#### Task item:
State how many lines in the listing below contain the word "projects", and write nothing else.

....................

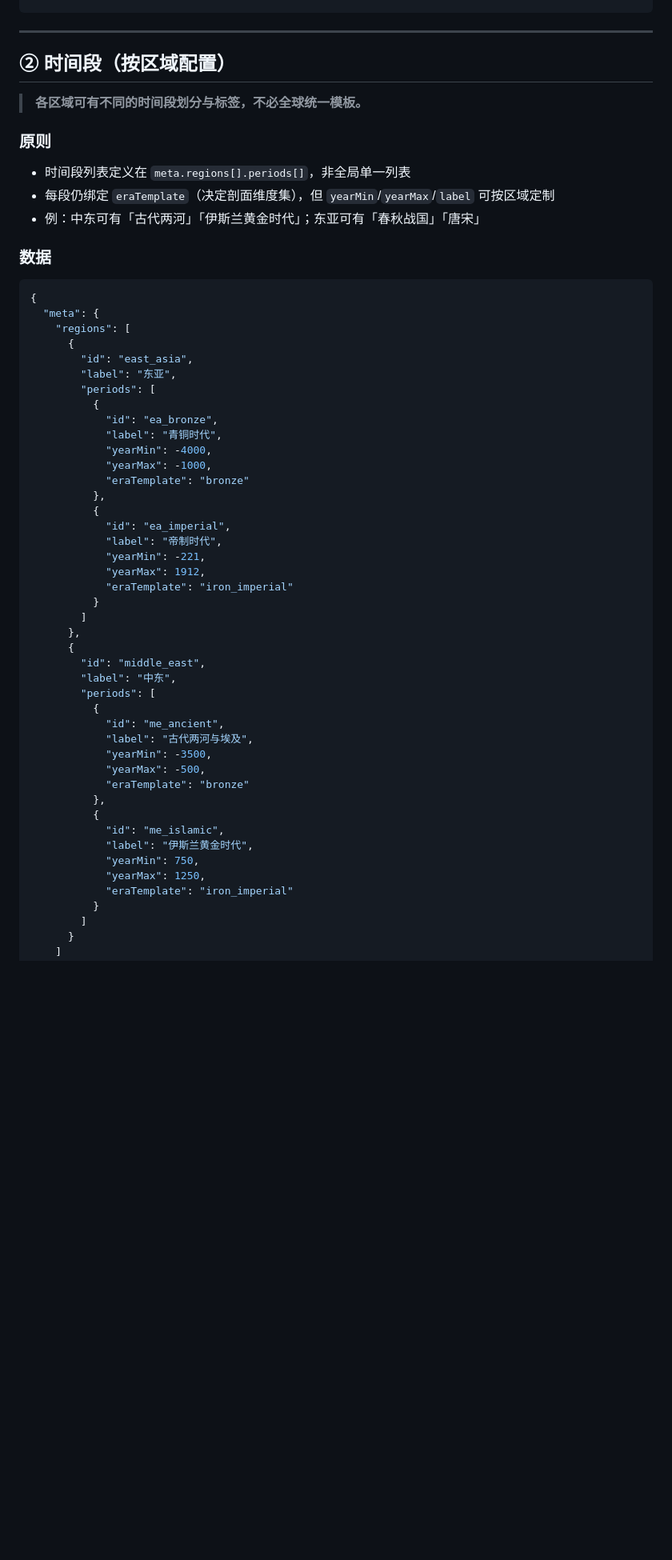
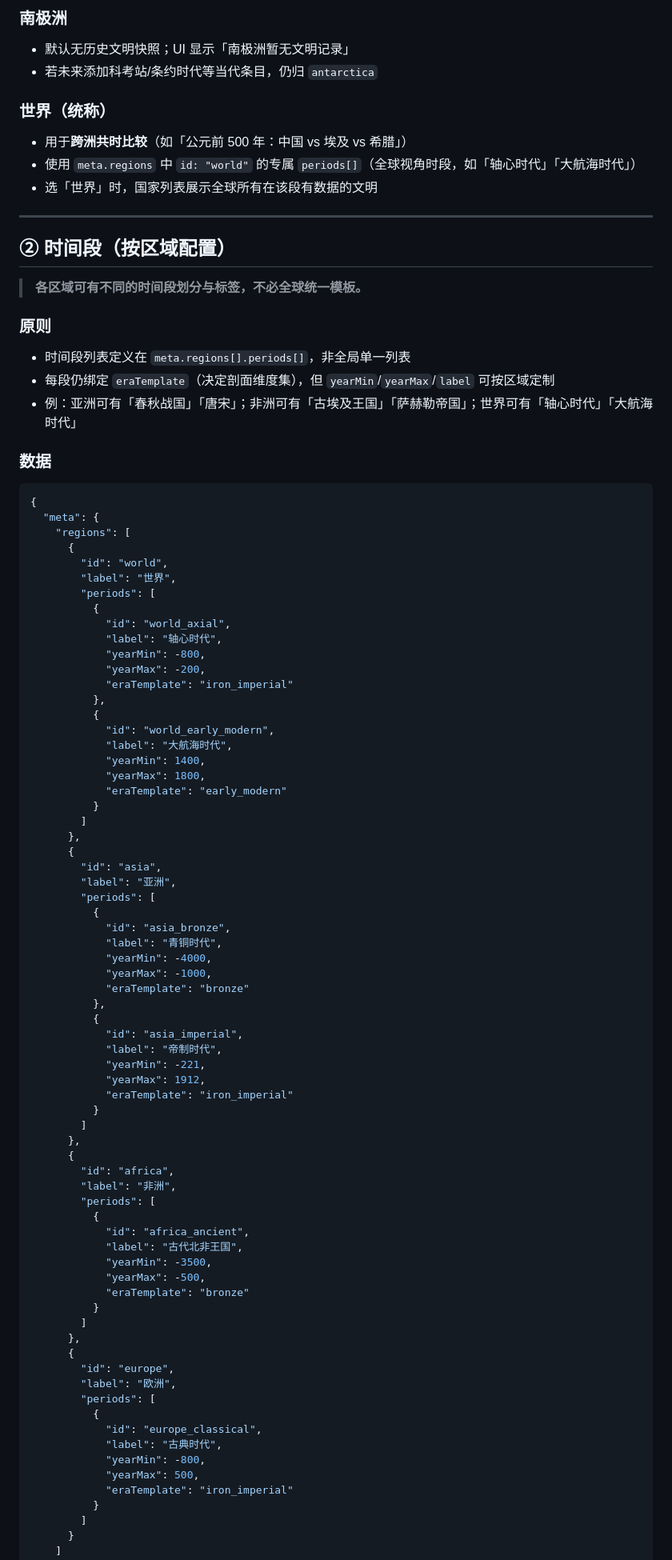
Before and after one commit to jk9988610/Talk, a Markdown page: docs/07-projects/2026-08-13-CivSlice-区域导航与比较选择.md, the part around one of its changes. Shown at 80% size. Drawn GitHub-style; blank space fills up the shorter version.

```diff
--- a/docs/07-projects/2026-08-13-CivSlice-区域导航与比较选择.md
+++ b/docs/07-projects/2026-08-13-CivSlice-区域导航与比较选择.md
@@ -61,3 +81,13 @@ author:
+### 南极洲
+
+- 默认无历史文明快照；UI 显示「南极洲暂无文明记录」
+- 若未来添加科考站/条约时代等当代条目，仍归 `antarctica`
+
+### 世界（统称）
+
+- 用于**跨洲共时比较**（如「公元前 500 年：中国 vs 埃及 vs 希腊」）
+- 使用 `meta.regions` 中 `id: "world"` 的专属 `periods[]`（全球视角时段，如「轴心时代」「大航海时代」）
+- 选「世界」时，国家列表展示全球所有在该段有数据的文明
 
 ---
 
@@ -69,7 +99,7 @@ author:
 
 - 时间段列表定义在 `meta.regions[].periods[]`，非全局单一列表
 - 每段仍绑定 `eraTemplate`（决定剖面维度集），但 `yearMin`/`yearMax`/`label` 可按区域定制
-- 例：中东可有「古代两河」「伊斯兰黄金时代」；东亚可有「春秋战国」「唐宋」
+- 例：亚洲可有「春秋战国」「唐宋」；非洲可有「古埃及王国」「萨赫勒帝国」；世界可有「轴心时代」「大航海时代」
 
 ### 数据
 
@@ -78,18 +108,38 @@ author:
   "meta": {
     "regions": [
       {
-        "id": "east_asia",
-        "label": "东亚",
+        "id": "world",
+        "label": "世界",
         "periods": [
           {
-            "id": "ea_bronze",
+            "id": "world_axial",
+            "label": "轴心时代",
+            "yearMin": -800,
+            "yearMax": -200,
+            "eraTemplate": "iron_imperial"
+          },
+          {
+            "id": "world_early_modern",
+            "label": "大航海时代",
+            "yearMin": 1400,
+            "yearMax": 1800,
+            "eraTemplate": "early_modern"
+          }
+        ]
+      },
+      {
+        "id": "asia",
+        "label": "亚洲",
+        "periods": [
+          {
+            "id": "asia_bronze",
             "label": "青铜时代",
             "yearMin": -4000,
             "yearMax": -1000,
             "eraTemplate": "bronze"
           },
           {
-            "id": "ea_imperial",
+            "id": "asia_imperial",
             "label": "帝制时代",
             "yearMin": -221,
             "yearMax": 1912,
@@ -98,21 +148,27 @@ author:
         ]
       },
       {
-        "id": "middle_east",
-        "label": "中东",
+        "id": "africa",
+        "label": "非洲",
         "periods": [
           {
-            "id": "me_ancient",
-            "label": "古代两河与埃及",
+            "id": "africa_ancient",
+            "label": "古代北非王国",
             "yearMin": -3500,
             "yearMax": -500,
             "eraTemplate": "bronze"
-          },
+          }
+        ]
+      },
+      {
+        "id": "europe",
+        "label": "欧洲",
+        "periods": [
           {
-            "id": "me_islamic",
-            "label": "伊斯兰黄金时代",
-            "yearMin": 750,
-            "yearMax": 1250,
+            "id": "europe_classical",
+            "label": "古典时代",
+            "yearMin": -800,
+            "yearMax": 500,
             "eraTemplate": "iron_imperial"
           }
         ]
```
Also changed, not shown: other parts of docs/07-projects/2026-08-13-CivSlice-区域导航与比较选择.md (+58 -26 lines), docs/AI-GUIDE.md (+2 -2 lines).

....................

#### Answer to this problem:
4